#define DEF_SVC1_CTRL_POINT_CHAR_LEN     1
  1. Add Control Point’s description name as a string.

#define DEF_SVC1_CONTROL_POINT_USER_DESC     "Control Point"
  1. As discussed, an attribute has also properties, value, and optionally some descriptors. Our Control Point’s implementation uses the “Characteristic User Description” descriptor. Add your custom Service database Control Point characteristic, value, and user description to define an enumeration that will be used for the server’s database.

/// Custom1 Service Data Base Characteristic enum
enum
{
 // Custom Service 1
 SVC1_IDX_SVC = 0,

 SVC1_IDX_CONTROL_POINT_CHAR,
 SVC1_IDX_CONTROL_POINT_VAL,
 SVC1_IDX_CONTROL_POINT_USER_DESC,
 [...]
  1. Open the file user_custs1_def.c in folder user_custom_profile. Declare and assign the custom server’s attribute value. Use also a variable that will hold the Control Point’s descriptor UUID.

static const uint8_t SVC1_CTRL_POINT_UUID_128[ATT_UUID_128_LEN]       = DEF_SVC1_CTRL_POINT_UUID_128;

static const uint16_t att_desc_user_desc = ATT_DESC_CHAR_USER_DESCRIPTION;
  1. Add your characteristic declaration, value and description in custom server’s database attributes.

// Control Point Characteristic Declaration
[SVC1_IDX_CONTROL_POINT_CHAR]      = {(uint8_t*)&att_decl_char, ATT_UUID_16_LEN, PERM(RD, ENABLE),
                                        0, 0, NULL},

// Control Point Characteristic Value
[SVC1_IDX_CONTROL_POINT_VAL]       = {SVC1_CTRL_POINT_UUID_128, ATT_UUID_128_LEN, PERM(WR, ENABLE) | PERM(WRITE_REQ, ENABLE),
                                        DEF_SVC1_CTRL_POINT_CHAR_LEN, 0, NULL},

// Control Point Characteristic User Description
[SVC1_IDX_CONTROL_POINT_USER_DESC] = {(uint8_t*)&att_desc_user_desc, ATT_UUID_16_LEN, PERM(RD, ENABLE),
                                        sizeof(DEF_SVC1_CONTROL_POINT_USER_DESC) - 1, sizeof(DEF_SVC1_CONTROL_POINT_USER_DESC) - 1,
                                        (uint8_t *) DEF_SVC1_CONTROL_POINT_USER_DESC},

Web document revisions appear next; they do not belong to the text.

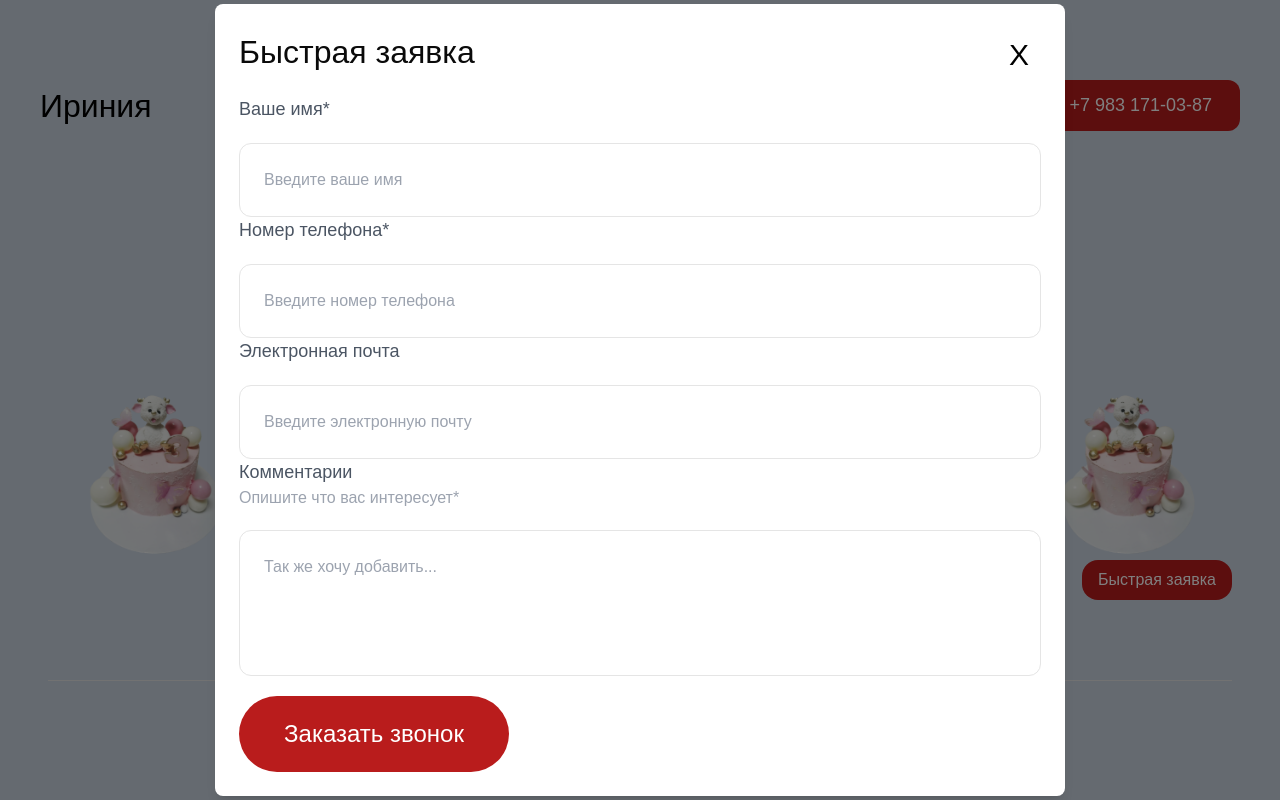
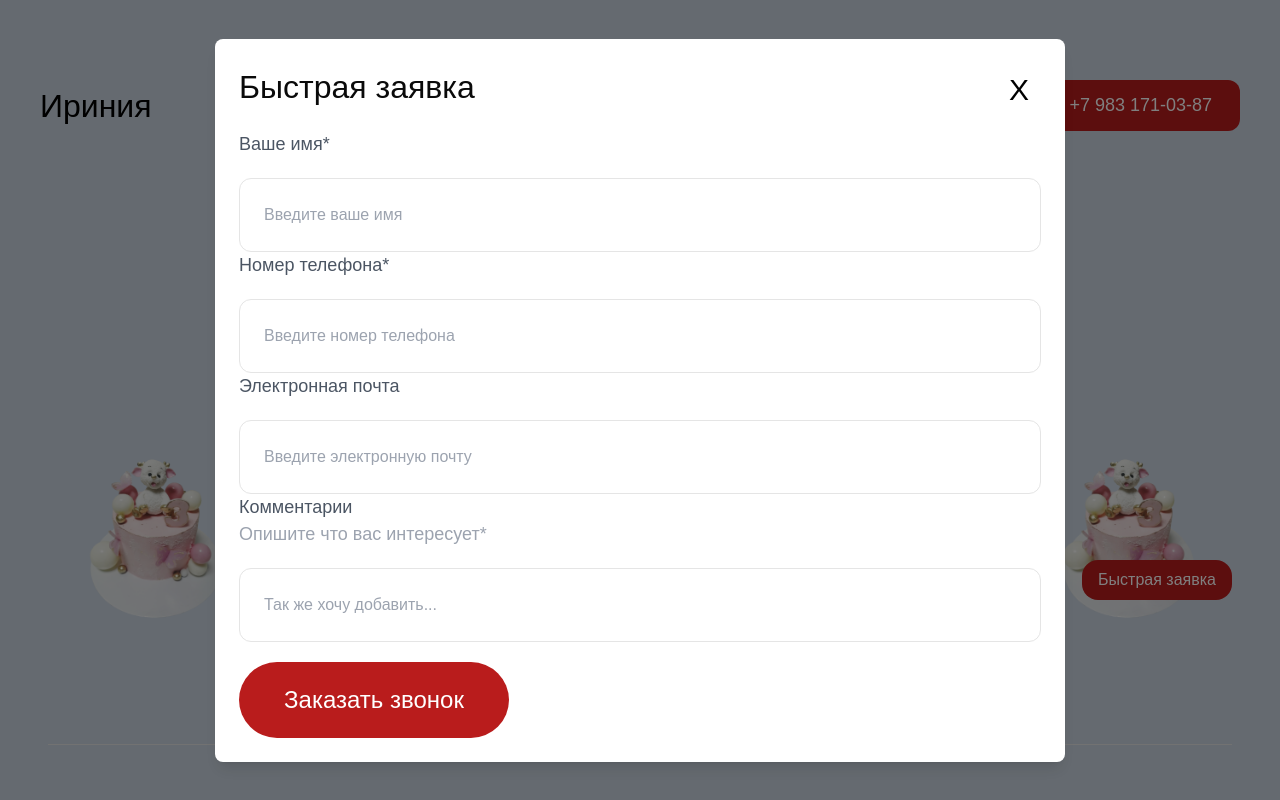
Before and after one commit to Efrak1/irinia, a Next.js app: page /gallery in a window 1280 px wide. Both pictures are taken after a click on the button "Быстрая заявка". Shown: the top 800 px of the page. Built offline with nearby package versions, Linux system fonts and the light colour scheme.

Commit message:
fixsxsxs

```diff
--- a/src/app/gallery/page.tsx
+++ b/src/app/gallery/page.tsx
@@ -13,7 +13,7 @@ export const Portfolio = () => {
       exit={{ opacity: 0, y: 20 }}
       transition={{ duration: 0.5 }}
     >
-      <section id='portfolio' className='mt-16'>
+      <section id='portfolio' className='mt-32'>
         <h2 className='text-[32px] flex justify-center items-center w-full h-[32px] mb-4'>Галерея</h2>
         <GalleryButtons />
       </section>
--- a/src/components/GalleryComponents/Fast.tsx
+++ b/src/components/GalleryComponents/Fast.tsx
@@ -14,7 +14,7 @@ export const Fast = () => {
             <motion.button
                 whileHover={{ scale: 1.1 }} // Увеличение при наведении
                 whileTap={{ scale: 0.9 }} // Уменьшение при нажатии
-                className="fixed px-4 py-2 bg-red-700 text-white rounded-2xl hover:bg-red-800 scale-y-105 top-[50vh] sm:top-[70vh]"
+                className="fixed px-4 py-2 bg-red-700 text-white rounded-2xl hover:bg-red-800 scale-y-105 top-[65vh] sm:top-[70vh]"
                 onClick={openModal}
             >
                 Быстрая заявка
--- a/src/components/GalleryComponents/Modal.tsx
+++ b/src/components/GalleryComponents/Modal.tsx
@@ -19,37 +19,37 @@ export const Modal: React.FC<{ isModalOpen: boolean; onClose: () => void }> = ({
                         transition={{ duration: 0.3}} // Время анимации
                     >
                         <div className='flex flex-row justify-between'>
-                            <h3 className='flex justify-start text-[32px]'>Быстрая заявка</h3>
-                            <button className="flex justify-end p-3  max-h-10 rounded" onClick={onClose}>
+                            <h3 className='flex justify-start text-[18px] sm:text-[32px]'>Быстрая заявка</h3>
+                            <button className="flex justify-end p-3  max-h-5 max-w-5 rounded" onClick={onClose}>
                                 <p className='relative bottom-[8px] text-black text-[30px] hover:text-stone-700'>X</p>
                             </button>
                         </div>
                         <div className='flex flex-col w-full mt-5'>
                             <div className='flex-row'>
                                 <div className='flex'>
-                                    <p className='text-[18px] text-gray-600'>Ваше имя*</p>
+                                    <p className='text-[16px] sm:text-[18px] text-gray-600'>Ваше имя*</p>
                                 </div>
-                                <input className='border-collapse border-[1px] p-[24px] rounded-xl w-full mt-5' type="text" placeholder="Введите ваше имя" name="text"></input>
+                                <input className='border-collapse border-[1px] p-[18px] sm:p-[24px] rounded-xl w-full mt-5' type="text" placeholder="Введите ваше имя" name="text"></input>
                             </div>
                             <div className='flex-row'>
                                 <div className='flex'>
-                                    <p className='text-[18px] text-gray-600'>Номер телефона*</p>
+                                    <p className='text-[16px] sm:text-[18px] text-gray-600'>Номер телефона*</p>
                                 </div>
-                                <input className='border-collapse border-[1px] p-[24px] rounded-xl w-full mt-5' type="text" placeholder="Введите номер телефона" name="text"></input>
+                                <input className='border-collapse border-[1px] p-[18px] sm:p-[24px] rounded-xl w-full mt-5' type="text" placeholder="Введите номер телефона" name="text"></input>
                             </div>
                             <div className='flex-row'>
                                 <div className='flex'>
-                                    <p className='text-[18px] text-gray-600'>Электронная почта</p>
+                                    <p className='text-[16px] sm:text-[18px] text-gray-600'>Электронная почта</p>
                                 </div>
-                                <input className='border-collapse border-[1px] p-[24px] rounded-xl w-full mt-5' type="text" placeholder="Введите электронную почту" name="text"></input>
+                                <input className='border-collapse border-[1px] p-[18px] sm:p-[24px] rounded-xl w-full mt-5' type="text" placeholder="Введите электронную почту" name="text"></input>
                             </div>
                             <div className='flex flex-col'>
-                                <h3 className='text-[18px] w-full text-gray-600'>Комментарии</h3>
-                                <p className='text-[16px] text-gray-400'>Опишите что вас интересует*</p>
-                                <input className='border-collapse border-[1px] p-[24px] rounded-xl w-full pb-24 mt-5' type="text" placeholder="Так же хочу добавить..." name="text"></input>
+                                <h3 className='text-[16px] sm:text-[18px] w-full text-gray-600'>Комментарии</h3>
+                                <p className='text-[16px] sm:text-[18px] text-gray-400'>Опишите что вас интересует*</p>
+                                <input className='border-collapse border-[1px] p-[18px] sm:p-[24px] rounded-xl w-full pb-24 mt-5' type="text" placeholder="Так же хочу добавить..." name="text"></input>
                             </div>
                         </div>
-                        <button className='flex-warp bg-red-700 p-5 w-[270px] mt-5 rounded-[40px] text-white text-[24px] items-center transition ease-in-out delay-50 hover:bg-slate-700 duration-300'>Заказать звонок</button>
+                        <button className='flex-warp bg-red-700 p-5  sm:w-[270px] mt-3 sm:mt-5 rounded-[40px] text-white text-[24px] items-center transition ease-in-out delay-50 hover:bg-slate-700 duration-300'>Заказать звонок</button>
                     </motion.div>
                 </motion.section>
             )}
```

At this point you have created your first custom Profile Characteristic, the Control Point Characteristic. This Characteristic is mainly used for user configuration. In the next section we’ll add one more Characteristic, as also a Service for accessing it and modifying it.